Anne, An Irish Princess
Updated: Feb 12
My mother was an Irish princess
Not that her people had money, but anyhow
They gave her kid slippers and a high school diploma
And a pony-skin coat.
At twenty-seven, the dances ended
For the prettiest little thing you ever saw
When she married my grey-eyed father
With his “two left feet and a tin ear.”
The black Irish butcher boy led her away
From comfort and song
to their new, raw road of need and fear.
She endured, and said she’d not take
“The next-best man, if he were lined with gold.”
Too high, too low, too heavy, too late.
It was all too much for her.
She turned to her child for relief, and I
Obeyed my mother with a stingy heart.
And so it went, along the years,
Me, hating her weakness,
And her, winding down, down, into an ever narrower
Coil of need.
Except for the time during the war, when the men were all away
And I’d come home from dancing school
And mother and her sisters would all line up in the kitchen
And we’d do shuffle, ball, change to “Swanee River.”

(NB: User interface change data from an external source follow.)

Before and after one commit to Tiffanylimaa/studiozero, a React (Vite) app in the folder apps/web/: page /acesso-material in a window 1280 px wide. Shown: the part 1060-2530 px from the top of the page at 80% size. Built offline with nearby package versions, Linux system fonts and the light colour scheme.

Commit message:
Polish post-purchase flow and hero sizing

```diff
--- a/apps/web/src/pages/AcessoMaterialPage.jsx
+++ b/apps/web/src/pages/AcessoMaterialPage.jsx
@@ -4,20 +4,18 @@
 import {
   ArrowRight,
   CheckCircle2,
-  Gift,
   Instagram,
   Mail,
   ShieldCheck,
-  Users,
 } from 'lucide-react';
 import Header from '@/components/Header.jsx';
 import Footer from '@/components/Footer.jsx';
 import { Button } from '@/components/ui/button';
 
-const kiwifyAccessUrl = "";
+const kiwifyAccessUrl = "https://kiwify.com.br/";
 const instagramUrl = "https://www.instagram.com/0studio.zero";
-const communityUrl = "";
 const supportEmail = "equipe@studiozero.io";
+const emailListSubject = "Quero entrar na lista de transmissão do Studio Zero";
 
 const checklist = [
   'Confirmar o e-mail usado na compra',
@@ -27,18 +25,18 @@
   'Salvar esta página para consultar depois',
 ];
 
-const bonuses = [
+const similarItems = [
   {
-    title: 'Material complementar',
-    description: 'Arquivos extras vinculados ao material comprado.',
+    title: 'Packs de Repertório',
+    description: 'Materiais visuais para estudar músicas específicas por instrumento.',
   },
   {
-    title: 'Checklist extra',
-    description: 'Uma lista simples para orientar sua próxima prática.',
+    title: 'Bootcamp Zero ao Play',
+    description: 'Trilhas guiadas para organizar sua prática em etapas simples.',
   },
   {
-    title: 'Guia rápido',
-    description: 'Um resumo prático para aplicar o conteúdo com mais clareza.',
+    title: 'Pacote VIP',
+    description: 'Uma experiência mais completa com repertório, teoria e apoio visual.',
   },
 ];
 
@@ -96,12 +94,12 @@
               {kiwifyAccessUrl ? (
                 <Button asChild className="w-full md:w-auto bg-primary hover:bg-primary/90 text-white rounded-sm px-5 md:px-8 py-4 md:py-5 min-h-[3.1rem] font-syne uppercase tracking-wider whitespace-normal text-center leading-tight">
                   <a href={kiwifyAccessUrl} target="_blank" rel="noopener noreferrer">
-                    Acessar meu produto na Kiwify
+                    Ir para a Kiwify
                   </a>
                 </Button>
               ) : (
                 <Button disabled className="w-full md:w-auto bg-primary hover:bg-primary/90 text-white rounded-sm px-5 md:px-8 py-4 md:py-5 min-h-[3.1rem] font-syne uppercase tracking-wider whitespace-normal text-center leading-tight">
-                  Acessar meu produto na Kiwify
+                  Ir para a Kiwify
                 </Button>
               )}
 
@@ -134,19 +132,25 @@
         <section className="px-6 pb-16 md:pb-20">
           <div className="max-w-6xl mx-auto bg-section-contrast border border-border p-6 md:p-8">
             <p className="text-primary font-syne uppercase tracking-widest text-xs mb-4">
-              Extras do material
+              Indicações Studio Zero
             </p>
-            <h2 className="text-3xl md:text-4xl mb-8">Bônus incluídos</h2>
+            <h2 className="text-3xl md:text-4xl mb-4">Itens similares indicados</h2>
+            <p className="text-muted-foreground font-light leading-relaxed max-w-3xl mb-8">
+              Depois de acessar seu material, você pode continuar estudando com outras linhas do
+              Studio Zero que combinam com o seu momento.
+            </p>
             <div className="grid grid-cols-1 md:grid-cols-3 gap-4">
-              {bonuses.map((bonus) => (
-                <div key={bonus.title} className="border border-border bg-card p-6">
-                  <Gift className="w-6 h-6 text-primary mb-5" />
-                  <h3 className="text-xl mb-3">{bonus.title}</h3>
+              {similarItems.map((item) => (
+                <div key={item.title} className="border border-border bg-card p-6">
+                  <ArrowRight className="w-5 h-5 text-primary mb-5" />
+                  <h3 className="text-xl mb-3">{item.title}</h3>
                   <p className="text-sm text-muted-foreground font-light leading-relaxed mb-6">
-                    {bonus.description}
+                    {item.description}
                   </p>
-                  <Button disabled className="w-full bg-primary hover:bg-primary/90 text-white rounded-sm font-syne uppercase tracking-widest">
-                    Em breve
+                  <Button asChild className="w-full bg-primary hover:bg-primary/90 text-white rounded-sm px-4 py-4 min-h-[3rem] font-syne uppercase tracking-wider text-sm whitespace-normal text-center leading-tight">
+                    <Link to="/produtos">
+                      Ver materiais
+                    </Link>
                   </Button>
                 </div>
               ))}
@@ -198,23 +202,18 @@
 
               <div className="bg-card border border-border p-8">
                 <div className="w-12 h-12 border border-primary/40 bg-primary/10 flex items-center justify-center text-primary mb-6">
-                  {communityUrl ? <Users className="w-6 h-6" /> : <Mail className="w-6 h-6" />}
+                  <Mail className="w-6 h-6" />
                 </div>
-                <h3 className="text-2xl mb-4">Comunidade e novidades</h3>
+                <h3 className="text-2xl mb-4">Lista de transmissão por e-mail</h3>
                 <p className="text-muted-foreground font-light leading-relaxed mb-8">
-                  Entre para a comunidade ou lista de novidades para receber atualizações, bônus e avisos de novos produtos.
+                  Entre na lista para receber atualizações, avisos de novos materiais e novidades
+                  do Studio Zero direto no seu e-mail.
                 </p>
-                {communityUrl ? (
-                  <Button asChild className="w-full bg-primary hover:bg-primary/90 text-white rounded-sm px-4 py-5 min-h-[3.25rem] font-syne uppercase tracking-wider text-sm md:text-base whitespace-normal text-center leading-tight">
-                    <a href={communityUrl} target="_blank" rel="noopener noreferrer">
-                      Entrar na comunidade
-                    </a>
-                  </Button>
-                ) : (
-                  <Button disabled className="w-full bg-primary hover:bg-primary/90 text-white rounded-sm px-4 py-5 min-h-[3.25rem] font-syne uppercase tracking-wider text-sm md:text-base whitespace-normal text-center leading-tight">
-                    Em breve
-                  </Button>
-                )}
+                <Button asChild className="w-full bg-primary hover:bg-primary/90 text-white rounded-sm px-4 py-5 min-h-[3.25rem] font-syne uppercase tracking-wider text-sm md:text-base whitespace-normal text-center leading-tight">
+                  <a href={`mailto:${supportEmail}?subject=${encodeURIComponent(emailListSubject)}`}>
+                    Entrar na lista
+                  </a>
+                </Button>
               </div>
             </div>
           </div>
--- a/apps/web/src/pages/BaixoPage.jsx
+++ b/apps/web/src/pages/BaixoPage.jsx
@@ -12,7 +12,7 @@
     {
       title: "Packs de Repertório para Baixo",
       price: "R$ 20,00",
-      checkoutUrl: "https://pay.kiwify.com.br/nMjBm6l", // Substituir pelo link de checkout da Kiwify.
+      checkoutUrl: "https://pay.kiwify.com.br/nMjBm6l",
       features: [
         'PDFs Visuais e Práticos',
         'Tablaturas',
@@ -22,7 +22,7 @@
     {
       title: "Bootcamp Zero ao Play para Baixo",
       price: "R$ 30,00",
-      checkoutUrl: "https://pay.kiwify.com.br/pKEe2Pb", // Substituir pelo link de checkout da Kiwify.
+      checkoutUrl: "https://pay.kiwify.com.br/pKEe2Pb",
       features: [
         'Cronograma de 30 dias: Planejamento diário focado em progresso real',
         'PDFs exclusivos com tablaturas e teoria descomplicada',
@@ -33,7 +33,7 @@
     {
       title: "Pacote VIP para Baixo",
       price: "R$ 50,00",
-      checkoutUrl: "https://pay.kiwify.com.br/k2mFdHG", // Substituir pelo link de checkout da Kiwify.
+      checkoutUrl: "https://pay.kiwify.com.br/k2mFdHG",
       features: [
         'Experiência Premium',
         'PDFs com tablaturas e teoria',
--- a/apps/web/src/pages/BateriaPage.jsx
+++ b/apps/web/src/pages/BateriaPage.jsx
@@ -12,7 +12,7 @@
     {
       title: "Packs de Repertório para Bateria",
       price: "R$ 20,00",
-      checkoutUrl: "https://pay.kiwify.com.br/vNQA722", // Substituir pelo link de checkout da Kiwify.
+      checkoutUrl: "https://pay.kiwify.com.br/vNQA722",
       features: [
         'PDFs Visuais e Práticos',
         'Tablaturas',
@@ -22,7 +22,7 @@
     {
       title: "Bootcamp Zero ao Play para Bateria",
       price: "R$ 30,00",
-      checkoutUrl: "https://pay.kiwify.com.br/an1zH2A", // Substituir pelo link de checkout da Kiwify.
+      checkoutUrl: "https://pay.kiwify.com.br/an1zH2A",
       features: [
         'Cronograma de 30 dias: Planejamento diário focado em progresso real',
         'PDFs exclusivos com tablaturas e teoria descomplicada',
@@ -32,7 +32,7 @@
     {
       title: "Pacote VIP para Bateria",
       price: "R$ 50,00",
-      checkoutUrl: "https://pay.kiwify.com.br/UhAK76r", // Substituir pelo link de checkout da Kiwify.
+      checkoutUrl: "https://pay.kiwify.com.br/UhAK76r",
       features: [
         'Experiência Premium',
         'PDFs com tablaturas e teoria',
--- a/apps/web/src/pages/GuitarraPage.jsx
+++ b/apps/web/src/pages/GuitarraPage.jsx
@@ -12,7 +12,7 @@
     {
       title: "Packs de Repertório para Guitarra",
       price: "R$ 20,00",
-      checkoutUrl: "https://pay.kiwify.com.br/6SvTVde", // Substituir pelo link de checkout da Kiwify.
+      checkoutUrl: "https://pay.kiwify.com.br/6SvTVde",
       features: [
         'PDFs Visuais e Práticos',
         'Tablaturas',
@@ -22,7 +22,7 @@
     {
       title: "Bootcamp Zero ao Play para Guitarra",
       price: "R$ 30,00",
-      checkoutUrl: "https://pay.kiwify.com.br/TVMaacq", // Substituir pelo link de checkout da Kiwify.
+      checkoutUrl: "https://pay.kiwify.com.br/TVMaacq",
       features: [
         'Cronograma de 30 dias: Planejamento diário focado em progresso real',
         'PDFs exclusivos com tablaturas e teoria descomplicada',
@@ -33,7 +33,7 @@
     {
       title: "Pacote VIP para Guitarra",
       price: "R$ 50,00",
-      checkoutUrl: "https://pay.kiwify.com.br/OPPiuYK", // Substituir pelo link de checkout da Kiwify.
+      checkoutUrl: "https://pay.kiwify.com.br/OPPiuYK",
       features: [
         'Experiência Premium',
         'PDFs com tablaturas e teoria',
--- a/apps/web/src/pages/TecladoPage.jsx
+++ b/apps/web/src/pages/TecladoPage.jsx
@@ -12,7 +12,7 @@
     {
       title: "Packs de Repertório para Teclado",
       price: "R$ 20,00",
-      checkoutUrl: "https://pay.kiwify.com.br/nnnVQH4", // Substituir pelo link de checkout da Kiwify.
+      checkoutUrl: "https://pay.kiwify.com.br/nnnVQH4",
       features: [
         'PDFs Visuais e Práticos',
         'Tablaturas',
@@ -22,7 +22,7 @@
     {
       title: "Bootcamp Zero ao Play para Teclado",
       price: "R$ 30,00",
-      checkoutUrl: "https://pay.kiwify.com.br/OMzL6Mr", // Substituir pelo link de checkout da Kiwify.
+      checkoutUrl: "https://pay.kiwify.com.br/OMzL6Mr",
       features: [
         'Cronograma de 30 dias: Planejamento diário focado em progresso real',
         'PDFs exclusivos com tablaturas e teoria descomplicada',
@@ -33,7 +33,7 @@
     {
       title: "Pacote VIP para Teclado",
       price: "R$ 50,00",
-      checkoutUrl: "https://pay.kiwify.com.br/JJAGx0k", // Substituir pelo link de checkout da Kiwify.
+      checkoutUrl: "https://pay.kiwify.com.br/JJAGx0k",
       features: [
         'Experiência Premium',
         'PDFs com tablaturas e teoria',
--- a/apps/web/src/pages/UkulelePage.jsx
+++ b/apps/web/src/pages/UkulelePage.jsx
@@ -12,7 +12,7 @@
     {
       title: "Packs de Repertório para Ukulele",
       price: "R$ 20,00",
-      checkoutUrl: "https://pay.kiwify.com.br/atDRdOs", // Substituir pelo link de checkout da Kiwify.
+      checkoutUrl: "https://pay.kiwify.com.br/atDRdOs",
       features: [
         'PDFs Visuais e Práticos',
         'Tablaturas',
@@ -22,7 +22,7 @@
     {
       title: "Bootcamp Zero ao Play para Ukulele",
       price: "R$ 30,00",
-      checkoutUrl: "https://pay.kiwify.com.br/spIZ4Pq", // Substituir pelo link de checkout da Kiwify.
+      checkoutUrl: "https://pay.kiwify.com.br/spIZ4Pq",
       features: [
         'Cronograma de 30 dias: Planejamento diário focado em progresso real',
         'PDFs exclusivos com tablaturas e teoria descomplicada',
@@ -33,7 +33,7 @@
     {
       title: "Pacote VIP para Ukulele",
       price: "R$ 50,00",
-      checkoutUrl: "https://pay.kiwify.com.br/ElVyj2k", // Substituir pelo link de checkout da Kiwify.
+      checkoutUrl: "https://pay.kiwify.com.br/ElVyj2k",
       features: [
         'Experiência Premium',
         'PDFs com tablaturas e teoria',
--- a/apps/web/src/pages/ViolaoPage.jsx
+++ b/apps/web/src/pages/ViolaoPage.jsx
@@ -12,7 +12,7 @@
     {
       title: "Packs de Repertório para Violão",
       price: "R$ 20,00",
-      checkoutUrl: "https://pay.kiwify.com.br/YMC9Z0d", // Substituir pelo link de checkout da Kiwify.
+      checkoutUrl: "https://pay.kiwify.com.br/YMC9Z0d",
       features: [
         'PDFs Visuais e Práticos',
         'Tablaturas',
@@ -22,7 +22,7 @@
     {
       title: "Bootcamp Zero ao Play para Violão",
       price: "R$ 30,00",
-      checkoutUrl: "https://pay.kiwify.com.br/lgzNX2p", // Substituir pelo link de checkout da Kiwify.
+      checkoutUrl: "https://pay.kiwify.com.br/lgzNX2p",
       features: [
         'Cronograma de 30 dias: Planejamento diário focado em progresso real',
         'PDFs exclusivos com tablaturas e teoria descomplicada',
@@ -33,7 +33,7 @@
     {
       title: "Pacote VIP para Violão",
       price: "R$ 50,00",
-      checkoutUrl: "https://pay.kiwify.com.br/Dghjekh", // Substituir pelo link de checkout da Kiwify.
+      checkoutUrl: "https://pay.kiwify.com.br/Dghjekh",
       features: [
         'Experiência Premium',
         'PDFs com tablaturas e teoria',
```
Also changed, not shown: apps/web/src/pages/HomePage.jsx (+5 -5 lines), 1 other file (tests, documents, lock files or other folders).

Then, the burden, shared with her sisters,
Lifted up and she taught me “The Charleston”
And the alto parts to “My Gal Sal” and
“Let the Rest of the World Go By."
I was scared she’d die before I forgave her,
And myself, for grudgingly giving so little,
When always clear and present was
Her constant forgiveness of me.
At the end, my heart went out to her, and I heard again,
Pulsing in my heart
The music of my mother and her sisters
In that old kitchen, by the stove.
“Do you remember, Mother, when you taught me this?”
I sang them all, softly, to her,
Words flowing freely
From forty years away.
I think she heard me.
Well, I sang, anyhow,
Because I had to
Until my dry eyes gave up.